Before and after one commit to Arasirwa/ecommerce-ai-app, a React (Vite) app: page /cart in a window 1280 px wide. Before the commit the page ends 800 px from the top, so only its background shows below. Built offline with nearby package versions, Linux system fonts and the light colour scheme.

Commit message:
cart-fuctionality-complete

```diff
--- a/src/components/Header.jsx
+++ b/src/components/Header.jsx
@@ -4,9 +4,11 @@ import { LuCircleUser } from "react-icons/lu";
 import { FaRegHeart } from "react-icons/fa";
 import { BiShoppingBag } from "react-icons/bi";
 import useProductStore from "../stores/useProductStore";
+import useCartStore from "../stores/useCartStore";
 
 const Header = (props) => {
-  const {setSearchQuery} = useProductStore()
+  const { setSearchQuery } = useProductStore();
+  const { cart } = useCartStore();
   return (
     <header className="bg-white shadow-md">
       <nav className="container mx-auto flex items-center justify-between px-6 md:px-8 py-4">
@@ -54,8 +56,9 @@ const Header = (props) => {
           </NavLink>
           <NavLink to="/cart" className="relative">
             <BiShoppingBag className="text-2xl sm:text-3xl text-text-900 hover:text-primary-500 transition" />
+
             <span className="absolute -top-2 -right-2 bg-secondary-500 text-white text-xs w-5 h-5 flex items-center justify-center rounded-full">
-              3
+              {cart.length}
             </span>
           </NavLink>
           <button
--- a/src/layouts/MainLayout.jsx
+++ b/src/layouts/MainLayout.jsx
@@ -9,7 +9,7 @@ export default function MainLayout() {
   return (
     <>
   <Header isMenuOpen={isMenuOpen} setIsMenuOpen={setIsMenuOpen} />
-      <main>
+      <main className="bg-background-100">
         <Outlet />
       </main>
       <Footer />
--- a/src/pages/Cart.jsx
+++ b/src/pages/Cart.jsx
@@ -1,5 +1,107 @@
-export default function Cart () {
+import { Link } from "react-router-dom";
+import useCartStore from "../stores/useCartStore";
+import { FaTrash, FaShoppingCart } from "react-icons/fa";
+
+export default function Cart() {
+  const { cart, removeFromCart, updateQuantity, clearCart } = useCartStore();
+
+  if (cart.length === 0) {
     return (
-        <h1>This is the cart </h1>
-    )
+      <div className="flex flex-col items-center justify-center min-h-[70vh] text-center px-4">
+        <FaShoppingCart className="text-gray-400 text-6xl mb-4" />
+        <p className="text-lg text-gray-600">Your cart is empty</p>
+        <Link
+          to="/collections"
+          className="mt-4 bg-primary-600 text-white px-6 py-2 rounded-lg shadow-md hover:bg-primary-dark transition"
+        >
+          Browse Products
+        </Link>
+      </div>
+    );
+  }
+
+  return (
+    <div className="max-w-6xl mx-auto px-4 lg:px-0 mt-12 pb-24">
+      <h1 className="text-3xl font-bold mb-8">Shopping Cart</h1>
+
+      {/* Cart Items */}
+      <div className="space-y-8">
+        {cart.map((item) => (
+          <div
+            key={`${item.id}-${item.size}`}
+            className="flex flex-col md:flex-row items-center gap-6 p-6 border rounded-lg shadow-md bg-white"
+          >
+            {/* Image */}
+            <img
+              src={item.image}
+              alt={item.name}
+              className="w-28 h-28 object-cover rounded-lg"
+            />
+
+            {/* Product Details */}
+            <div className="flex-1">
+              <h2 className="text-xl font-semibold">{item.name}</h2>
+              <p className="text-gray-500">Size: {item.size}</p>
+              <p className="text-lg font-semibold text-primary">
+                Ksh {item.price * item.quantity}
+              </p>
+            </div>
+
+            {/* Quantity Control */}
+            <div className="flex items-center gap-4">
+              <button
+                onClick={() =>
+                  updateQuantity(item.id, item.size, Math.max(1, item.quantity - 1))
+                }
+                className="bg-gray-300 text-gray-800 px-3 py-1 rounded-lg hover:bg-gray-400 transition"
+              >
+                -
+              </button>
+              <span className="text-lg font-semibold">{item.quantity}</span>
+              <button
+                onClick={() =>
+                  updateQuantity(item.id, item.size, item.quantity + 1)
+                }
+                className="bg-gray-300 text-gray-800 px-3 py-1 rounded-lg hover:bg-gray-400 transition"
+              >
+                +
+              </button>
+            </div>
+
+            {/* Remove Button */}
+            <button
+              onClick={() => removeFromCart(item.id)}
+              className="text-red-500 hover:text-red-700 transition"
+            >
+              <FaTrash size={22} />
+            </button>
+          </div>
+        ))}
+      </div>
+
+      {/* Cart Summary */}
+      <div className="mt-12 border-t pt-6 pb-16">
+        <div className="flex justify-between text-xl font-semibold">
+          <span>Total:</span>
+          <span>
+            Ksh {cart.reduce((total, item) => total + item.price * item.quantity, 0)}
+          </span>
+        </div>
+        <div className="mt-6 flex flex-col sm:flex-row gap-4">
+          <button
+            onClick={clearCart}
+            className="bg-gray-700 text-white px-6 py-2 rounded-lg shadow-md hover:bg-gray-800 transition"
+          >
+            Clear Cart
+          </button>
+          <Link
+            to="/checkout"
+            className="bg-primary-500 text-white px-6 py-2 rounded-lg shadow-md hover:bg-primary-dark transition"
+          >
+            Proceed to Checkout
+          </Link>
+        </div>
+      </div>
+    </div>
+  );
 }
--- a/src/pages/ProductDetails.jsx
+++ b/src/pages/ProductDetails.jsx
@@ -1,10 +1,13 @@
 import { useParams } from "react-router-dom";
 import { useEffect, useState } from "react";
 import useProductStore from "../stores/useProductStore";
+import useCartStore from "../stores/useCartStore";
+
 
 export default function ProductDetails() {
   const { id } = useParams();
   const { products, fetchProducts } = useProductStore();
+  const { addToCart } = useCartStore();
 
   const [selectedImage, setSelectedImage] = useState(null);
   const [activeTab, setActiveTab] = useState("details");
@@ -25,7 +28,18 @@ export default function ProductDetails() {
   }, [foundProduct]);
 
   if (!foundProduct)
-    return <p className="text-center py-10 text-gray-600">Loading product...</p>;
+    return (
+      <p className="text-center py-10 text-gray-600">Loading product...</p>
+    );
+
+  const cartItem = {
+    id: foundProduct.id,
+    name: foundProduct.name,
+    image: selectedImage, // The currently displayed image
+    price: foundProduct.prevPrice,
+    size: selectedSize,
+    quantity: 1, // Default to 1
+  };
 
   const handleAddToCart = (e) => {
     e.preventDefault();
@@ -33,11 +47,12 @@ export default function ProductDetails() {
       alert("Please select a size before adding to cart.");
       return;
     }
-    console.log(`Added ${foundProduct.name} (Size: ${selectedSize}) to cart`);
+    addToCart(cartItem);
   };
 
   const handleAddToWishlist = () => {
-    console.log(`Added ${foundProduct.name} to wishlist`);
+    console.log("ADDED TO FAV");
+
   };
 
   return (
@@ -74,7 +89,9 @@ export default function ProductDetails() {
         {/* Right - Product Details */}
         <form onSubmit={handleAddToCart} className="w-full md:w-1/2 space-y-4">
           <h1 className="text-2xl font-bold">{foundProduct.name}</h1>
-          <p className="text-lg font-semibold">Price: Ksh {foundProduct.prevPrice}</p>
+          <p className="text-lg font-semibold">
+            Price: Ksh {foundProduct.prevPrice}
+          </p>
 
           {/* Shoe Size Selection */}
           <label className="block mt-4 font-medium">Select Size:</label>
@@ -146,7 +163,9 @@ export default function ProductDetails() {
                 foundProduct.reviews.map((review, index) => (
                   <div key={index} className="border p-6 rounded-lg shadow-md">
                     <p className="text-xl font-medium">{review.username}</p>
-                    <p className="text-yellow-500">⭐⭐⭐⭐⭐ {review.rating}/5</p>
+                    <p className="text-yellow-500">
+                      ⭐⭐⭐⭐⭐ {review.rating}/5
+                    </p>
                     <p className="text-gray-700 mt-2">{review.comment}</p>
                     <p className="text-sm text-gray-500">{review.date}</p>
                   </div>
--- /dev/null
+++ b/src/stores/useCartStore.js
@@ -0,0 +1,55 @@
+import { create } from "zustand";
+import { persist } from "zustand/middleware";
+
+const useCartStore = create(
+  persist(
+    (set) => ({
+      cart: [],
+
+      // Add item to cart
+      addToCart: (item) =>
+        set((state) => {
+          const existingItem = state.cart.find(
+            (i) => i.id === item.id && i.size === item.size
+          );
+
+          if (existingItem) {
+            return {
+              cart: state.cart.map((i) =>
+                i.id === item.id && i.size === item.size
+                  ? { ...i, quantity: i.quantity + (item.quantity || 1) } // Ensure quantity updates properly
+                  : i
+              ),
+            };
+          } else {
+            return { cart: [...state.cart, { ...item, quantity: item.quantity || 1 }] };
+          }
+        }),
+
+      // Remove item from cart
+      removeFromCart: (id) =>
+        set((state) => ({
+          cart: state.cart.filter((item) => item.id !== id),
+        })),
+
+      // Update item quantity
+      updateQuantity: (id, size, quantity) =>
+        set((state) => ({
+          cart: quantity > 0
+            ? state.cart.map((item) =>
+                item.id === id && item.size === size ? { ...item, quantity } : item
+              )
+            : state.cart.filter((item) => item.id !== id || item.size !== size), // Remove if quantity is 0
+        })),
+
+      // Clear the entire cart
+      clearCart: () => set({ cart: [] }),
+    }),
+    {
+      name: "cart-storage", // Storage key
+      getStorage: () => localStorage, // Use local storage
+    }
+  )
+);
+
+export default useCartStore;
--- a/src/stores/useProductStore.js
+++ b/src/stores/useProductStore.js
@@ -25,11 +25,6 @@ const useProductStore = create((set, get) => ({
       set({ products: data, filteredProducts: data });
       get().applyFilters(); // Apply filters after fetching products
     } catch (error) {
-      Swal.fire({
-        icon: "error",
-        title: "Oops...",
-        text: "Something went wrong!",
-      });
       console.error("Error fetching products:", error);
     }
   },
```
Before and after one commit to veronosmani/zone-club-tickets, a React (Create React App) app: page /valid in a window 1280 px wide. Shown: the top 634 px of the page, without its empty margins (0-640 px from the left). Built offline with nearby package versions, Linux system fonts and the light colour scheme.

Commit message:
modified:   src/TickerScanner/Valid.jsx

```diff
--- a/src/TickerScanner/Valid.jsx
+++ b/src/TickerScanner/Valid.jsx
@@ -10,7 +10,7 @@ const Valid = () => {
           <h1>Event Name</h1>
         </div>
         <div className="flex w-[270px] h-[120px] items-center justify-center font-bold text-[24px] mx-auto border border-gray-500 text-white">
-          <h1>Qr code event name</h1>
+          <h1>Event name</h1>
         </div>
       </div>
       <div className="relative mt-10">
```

-=-=-

**TASK DESCRIPTION**
Reading through the preceding records, tally each line that holds the word "system" and give the tally by itself.

**ANSWER SECTION**
2